However, what I wasn’t expecting were the results I’d get a week later, which totally shocked me. Every year I’ve had my cholesterol levels checked, I’ve always been in a healthy range. My healthy cholesterol is high (which is good), and my “bad” cholesterol had been low. I’d never even reached a total cholesterol level even close to 200 (over 200 is considered undesirable/bad). But when my doctor emailed me with my results today, I was beyond shocked and grossed out. Last year, my HDL (good) cholesterol was 73, and my LDL (bad) was 71. She’s always been impressed by how all my labs have been each year and has applauded me (thankfully, I didn’t inherit my dad’s terrible cholesterol genes, which tend to pass down on the men’s side but luckily not the women’s side). But this year, though she seemed happy about my results, my initial reaction out loud was “what the actual FUCK?” This year, the good cholesterol was 84, which is considered very good. But the bad cholesterol I balked at – 126. ONE HUNDRED TWENTY SIX WHAT? I immediately looked up last year’s results to compare, and to see the bad jump up by this much had zero explanation.
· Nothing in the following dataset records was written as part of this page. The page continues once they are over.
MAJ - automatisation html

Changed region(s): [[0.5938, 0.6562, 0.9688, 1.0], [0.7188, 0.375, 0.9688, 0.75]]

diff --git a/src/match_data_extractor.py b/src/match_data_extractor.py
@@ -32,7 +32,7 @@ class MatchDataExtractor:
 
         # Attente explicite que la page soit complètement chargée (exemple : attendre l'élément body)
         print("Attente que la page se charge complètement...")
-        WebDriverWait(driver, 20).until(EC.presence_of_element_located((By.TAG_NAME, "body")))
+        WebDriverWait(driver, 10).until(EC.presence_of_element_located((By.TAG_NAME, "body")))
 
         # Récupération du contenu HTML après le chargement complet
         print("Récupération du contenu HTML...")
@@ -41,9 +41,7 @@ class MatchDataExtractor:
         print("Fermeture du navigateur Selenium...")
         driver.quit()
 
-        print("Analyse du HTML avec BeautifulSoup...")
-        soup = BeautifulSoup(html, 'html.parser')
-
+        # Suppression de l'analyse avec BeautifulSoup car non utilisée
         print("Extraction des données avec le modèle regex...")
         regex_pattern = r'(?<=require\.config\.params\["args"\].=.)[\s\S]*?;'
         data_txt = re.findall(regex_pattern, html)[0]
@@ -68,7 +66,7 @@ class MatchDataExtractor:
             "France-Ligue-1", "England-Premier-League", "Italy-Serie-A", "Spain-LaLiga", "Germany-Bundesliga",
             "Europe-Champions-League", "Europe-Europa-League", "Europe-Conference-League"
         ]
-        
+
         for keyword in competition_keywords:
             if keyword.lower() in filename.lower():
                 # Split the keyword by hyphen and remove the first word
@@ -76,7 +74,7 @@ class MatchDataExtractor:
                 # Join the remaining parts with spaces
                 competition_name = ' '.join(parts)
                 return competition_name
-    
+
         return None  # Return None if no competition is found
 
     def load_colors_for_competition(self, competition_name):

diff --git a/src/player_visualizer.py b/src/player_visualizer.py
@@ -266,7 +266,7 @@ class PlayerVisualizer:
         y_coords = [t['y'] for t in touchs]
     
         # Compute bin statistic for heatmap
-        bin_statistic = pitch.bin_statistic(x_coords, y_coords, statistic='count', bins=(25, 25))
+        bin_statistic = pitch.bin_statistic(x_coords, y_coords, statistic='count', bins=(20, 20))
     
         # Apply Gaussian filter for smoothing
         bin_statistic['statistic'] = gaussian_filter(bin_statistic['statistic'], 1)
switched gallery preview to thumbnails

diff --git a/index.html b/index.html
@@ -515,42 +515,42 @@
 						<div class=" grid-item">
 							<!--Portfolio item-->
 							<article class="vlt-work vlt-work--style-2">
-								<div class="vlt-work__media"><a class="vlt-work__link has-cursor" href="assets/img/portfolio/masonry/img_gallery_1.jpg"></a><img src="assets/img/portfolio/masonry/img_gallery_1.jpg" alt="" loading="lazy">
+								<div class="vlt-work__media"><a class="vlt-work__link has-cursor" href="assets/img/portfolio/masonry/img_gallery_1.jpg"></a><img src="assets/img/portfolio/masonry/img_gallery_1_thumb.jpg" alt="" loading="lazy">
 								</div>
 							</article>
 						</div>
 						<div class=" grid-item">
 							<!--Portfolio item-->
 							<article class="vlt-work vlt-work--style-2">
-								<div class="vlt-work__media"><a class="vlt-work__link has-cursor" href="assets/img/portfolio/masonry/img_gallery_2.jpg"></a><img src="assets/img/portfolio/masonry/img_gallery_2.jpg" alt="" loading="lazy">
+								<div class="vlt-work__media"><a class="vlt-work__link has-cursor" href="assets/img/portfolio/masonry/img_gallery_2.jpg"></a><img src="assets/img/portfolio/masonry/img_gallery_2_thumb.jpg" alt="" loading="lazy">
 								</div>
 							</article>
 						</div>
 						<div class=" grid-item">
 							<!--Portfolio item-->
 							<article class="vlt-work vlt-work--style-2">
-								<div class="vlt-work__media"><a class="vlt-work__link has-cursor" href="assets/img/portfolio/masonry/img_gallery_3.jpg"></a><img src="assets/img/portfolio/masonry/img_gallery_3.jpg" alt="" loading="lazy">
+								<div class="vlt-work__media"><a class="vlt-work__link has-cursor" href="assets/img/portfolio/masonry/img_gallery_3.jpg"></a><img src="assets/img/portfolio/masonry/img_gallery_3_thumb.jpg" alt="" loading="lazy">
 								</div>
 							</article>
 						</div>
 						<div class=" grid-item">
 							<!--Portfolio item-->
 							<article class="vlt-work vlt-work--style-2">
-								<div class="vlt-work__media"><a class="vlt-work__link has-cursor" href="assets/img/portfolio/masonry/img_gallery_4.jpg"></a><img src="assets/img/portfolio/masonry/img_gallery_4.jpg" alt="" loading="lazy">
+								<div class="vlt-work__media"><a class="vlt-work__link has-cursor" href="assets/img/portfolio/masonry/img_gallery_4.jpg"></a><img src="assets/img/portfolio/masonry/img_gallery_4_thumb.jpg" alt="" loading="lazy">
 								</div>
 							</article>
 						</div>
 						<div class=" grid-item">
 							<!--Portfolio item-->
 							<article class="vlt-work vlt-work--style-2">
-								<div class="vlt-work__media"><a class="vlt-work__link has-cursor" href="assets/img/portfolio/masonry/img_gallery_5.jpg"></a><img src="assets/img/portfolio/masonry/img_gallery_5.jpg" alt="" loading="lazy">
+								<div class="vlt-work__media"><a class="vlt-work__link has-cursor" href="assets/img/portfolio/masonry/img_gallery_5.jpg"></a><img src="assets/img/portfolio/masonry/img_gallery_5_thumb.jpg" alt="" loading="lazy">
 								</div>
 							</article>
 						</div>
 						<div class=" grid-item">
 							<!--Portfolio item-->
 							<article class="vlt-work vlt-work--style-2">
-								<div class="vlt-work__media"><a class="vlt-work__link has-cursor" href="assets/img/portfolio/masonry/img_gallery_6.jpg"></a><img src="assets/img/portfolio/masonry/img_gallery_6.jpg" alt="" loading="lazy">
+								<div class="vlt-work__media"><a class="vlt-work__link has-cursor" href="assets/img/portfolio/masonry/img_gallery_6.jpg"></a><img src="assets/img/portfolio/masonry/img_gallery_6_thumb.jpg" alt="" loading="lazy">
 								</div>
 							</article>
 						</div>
Did I need to go.. VEGAN? The only other explanation for this could be my pregnancy. Does pregnancy cause one’s cholesterol to increase?
Apparently, it does. I asked her this, and at the same time also did a quick Google search. The rationale is for several reasons: cholesterol level tends to increase as your weight goes up, and with a healthy pregnancy, weight has to increase to accommodate your growing baby, her “house,” and the extra fat stores your body needs to produce to optimally nourish your tiny growing human. Your increasing cholesterol also serves to provide additional nutrients needed for a growing fetus overall, even for women who have normal cholesterol levels pre-pregnancy. Cholesterol level tends to peak during the third trimester, which is what I’m currently at, and then decline once the baby is born and once you lose the extra baby weight. My doctor responded immediately and said that she had zero concerns about my increase and that in fact, this was very healthy considering the baseline I started at pre-pregnancy, which was “phenomenal” in her own words.
The numbers still freaked me out, though. My triglyceride level also went up like crazy, which she said is also normal during pregnancy. To someone who is generally very aware of diet, nutrition, and exercise, this was really alarming, but at least I know this will be temporarily. Or well, I hope it will be. It better be…